• DESCRIPTION OF THE TASK
Every line in the records below that holds the word "children" is to be copied.

• DATA RECORDS
▶

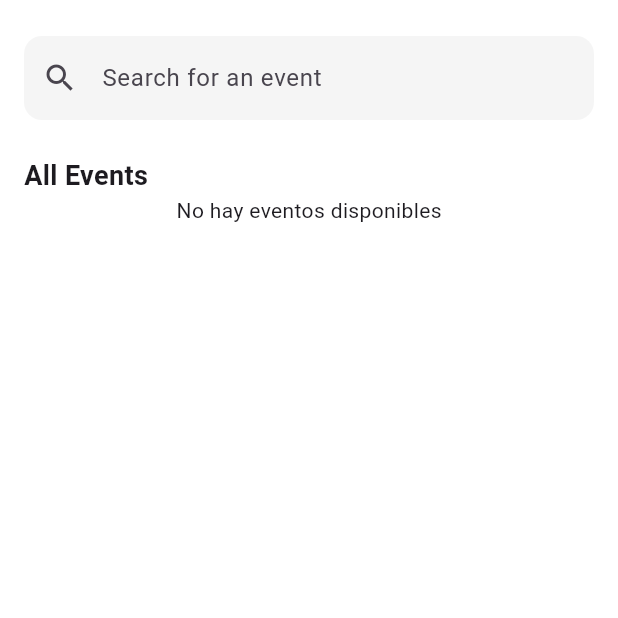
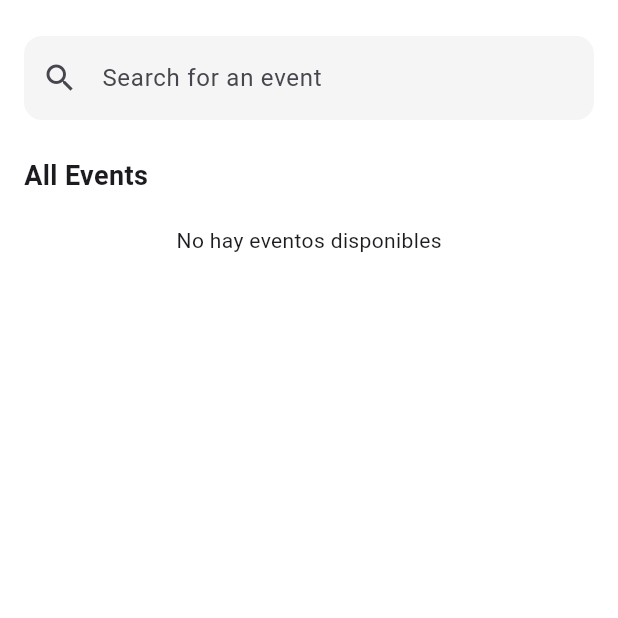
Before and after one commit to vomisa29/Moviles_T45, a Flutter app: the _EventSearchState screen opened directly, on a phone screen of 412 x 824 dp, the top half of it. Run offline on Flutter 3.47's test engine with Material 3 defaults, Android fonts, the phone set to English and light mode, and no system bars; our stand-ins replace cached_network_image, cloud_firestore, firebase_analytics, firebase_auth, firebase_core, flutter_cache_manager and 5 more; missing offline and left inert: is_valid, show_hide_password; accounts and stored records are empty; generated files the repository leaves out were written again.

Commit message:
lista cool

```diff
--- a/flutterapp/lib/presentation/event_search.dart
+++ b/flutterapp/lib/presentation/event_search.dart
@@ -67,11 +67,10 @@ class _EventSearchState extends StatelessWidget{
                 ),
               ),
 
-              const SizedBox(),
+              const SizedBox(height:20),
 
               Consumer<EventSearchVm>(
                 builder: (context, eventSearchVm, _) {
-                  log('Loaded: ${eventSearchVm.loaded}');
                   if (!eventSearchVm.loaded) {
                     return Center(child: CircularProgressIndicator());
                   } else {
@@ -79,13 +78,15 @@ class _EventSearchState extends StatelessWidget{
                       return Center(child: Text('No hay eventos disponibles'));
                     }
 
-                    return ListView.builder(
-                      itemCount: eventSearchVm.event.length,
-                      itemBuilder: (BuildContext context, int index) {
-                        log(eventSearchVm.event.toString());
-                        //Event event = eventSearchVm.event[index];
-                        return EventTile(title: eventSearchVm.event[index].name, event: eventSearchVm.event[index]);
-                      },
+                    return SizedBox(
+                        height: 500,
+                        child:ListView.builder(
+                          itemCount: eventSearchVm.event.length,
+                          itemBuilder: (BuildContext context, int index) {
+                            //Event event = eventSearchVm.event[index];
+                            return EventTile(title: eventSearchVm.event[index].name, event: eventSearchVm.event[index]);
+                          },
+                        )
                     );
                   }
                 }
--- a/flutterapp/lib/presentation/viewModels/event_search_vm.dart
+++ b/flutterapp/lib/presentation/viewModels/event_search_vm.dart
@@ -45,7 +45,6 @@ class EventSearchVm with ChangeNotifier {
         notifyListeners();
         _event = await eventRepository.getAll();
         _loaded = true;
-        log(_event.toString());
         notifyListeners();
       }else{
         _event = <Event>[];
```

◀
▶

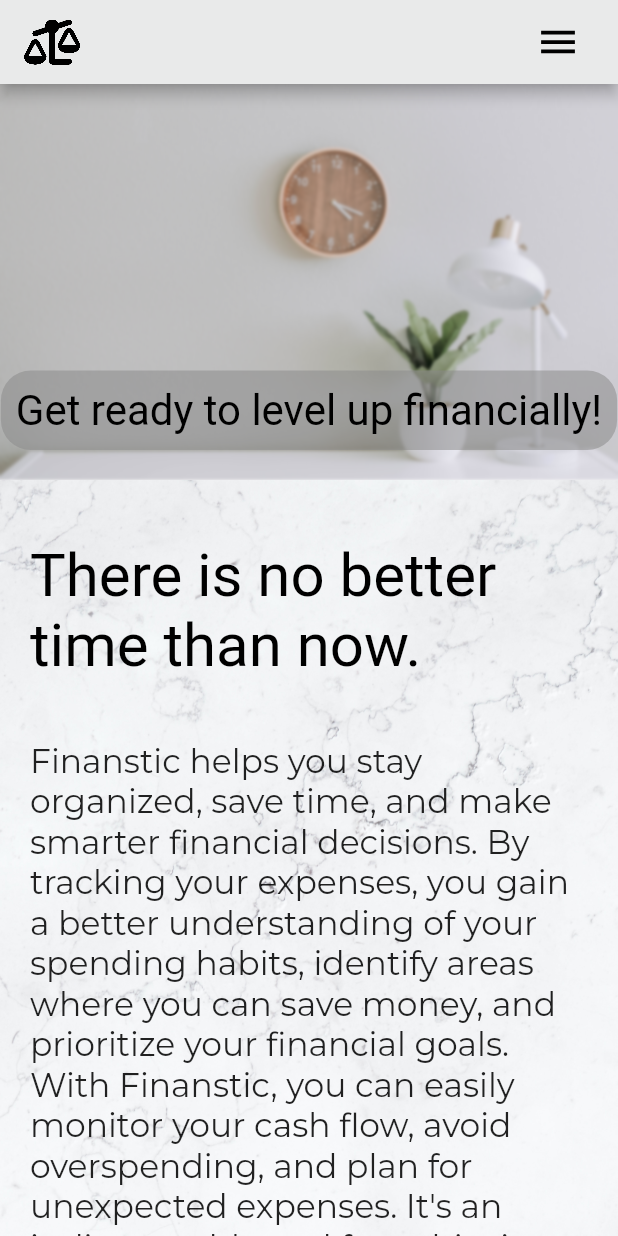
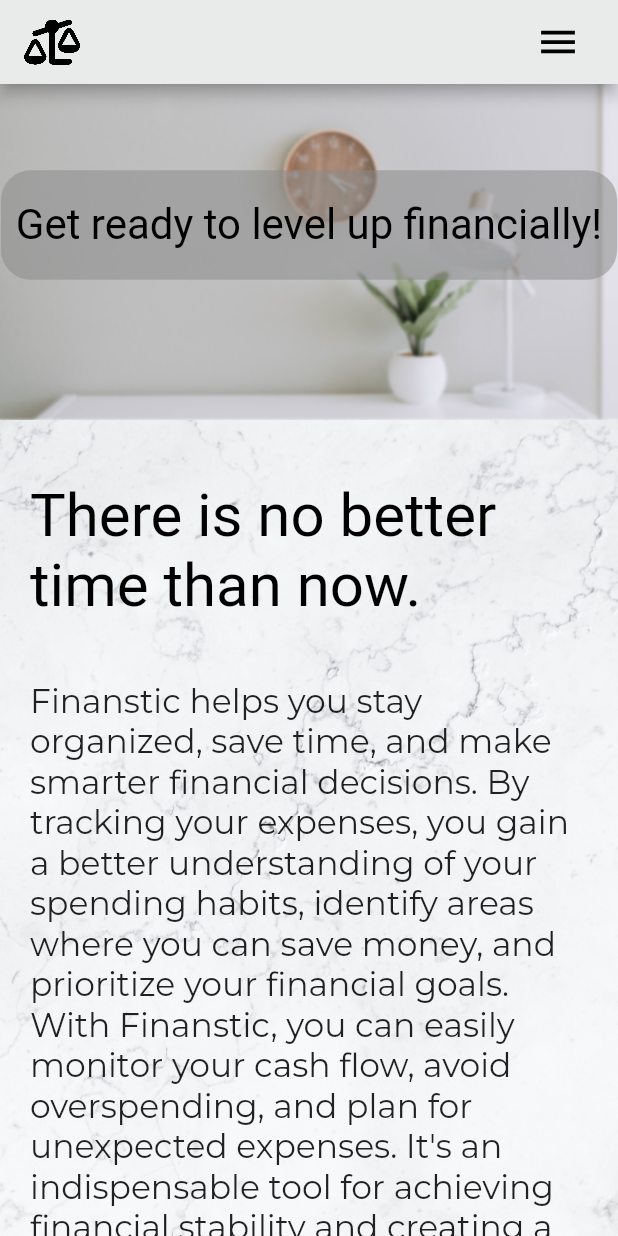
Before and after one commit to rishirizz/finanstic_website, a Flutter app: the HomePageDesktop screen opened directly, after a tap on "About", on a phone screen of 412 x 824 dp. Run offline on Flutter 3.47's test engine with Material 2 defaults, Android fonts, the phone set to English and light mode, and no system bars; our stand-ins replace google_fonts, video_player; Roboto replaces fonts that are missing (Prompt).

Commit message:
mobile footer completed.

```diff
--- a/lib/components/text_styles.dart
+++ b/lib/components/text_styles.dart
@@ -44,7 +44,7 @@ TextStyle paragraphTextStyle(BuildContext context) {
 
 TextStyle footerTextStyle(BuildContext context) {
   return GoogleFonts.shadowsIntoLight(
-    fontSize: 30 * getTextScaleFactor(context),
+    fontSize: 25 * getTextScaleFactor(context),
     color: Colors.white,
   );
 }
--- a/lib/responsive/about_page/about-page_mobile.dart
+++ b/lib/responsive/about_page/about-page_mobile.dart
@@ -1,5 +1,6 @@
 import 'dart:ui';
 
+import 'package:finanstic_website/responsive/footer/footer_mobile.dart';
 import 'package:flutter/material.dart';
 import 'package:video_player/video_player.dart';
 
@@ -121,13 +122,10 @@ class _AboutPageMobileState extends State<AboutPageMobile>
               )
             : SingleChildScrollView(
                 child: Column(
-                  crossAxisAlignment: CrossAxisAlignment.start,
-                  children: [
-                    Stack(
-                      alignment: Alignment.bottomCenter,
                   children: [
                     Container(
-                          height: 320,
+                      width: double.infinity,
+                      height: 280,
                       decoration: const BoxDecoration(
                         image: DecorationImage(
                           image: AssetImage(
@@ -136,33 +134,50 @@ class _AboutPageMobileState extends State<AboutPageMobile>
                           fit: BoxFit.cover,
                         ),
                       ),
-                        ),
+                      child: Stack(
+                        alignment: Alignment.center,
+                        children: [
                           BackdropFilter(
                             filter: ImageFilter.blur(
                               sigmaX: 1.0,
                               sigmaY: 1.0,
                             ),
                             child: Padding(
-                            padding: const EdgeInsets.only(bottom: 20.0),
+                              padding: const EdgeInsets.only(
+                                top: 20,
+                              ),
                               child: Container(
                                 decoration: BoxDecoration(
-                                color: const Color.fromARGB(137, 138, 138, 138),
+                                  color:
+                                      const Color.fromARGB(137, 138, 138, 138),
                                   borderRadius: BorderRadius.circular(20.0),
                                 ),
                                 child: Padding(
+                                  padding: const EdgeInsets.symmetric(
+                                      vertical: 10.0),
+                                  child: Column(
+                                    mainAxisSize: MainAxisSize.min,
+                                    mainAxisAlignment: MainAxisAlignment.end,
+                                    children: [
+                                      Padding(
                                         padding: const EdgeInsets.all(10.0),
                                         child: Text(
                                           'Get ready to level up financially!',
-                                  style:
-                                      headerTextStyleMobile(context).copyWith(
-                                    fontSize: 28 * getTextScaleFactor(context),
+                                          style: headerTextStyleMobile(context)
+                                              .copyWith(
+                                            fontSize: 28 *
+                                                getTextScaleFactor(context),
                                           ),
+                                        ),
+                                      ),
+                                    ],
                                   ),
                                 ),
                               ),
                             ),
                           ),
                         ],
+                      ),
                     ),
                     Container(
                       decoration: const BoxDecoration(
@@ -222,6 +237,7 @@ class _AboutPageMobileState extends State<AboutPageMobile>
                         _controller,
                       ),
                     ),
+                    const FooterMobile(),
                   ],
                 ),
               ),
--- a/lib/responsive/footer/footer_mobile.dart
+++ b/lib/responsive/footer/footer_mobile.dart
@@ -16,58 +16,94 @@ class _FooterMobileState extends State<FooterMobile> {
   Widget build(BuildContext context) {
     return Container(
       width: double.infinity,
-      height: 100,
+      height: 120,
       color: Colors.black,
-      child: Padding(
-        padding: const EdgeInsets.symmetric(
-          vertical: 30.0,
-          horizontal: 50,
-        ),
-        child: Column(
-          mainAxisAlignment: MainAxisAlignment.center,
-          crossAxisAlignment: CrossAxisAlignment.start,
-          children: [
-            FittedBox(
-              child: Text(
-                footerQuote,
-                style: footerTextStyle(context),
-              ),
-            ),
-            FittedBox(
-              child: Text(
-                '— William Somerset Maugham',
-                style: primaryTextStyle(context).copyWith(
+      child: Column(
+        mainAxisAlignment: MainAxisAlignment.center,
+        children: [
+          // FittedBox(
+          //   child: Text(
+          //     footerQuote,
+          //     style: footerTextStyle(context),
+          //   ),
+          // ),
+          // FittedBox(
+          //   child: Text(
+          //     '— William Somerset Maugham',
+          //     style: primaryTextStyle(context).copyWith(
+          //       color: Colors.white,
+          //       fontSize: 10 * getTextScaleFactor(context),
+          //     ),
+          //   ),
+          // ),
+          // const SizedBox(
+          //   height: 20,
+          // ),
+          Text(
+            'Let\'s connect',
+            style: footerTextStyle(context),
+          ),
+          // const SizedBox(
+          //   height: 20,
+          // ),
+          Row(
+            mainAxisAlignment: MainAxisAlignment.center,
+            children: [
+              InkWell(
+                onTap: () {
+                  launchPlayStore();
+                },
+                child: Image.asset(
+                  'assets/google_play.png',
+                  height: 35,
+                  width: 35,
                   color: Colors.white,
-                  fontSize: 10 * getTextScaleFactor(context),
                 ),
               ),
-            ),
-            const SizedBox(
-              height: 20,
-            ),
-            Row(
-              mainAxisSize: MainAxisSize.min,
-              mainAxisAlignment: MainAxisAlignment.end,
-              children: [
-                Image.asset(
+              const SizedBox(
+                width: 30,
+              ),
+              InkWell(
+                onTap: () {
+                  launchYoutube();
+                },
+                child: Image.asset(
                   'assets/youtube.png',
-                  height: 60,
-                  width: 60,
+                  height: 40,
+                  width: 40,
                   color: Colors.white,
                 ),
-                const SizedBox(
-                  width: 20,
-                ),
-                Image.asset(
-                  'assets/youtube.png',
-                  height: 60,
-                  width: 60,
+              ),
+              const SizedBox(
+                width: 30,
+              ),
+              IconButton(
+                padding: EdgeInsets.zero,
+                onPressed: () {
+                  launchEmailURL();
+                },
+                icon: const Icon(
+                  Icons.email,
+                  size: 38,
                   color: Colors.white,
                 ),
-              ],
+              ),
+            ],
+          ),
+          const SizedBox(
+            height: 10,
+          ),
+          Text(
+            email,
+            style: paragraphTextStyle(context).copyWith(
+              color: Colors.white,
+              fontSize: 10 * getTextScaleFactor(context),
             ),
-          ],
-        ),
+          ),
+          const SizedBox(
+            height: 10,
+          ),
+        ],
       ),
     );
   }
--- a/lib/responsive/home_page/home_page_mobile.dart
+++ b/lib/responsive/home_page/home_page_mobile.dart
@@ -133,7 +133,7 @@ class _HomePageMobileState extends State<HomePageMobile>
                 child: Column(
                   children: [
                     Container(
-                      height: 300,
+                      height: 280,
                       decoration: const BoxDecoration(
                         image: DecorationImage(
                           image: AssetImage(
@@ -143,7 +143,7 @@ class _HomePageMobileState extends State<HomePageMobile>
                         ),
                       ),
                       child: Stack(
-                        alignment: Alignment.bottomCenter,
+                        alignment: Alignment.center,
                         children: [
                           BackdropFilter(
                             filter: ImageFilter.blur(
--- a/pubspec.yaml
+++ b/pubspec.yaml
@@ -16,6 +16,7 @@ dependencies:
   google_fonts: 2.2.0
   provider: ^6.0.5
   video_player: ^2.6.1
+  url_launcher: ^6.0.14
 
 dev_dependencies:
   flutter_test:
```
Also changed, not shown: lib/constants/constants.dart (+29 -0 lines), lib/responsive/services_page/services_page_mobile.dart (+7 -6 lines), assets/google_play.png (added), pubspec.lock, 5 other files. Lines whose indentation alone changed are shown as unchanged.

◀

• RESPONSE FOR THIS EXERCISE
-                  children: [
                   children: [
+                        children: [
+                                    children: [
-          children: [
+        children: [
+            children: [
-              children: [
                   children: [
                         children: [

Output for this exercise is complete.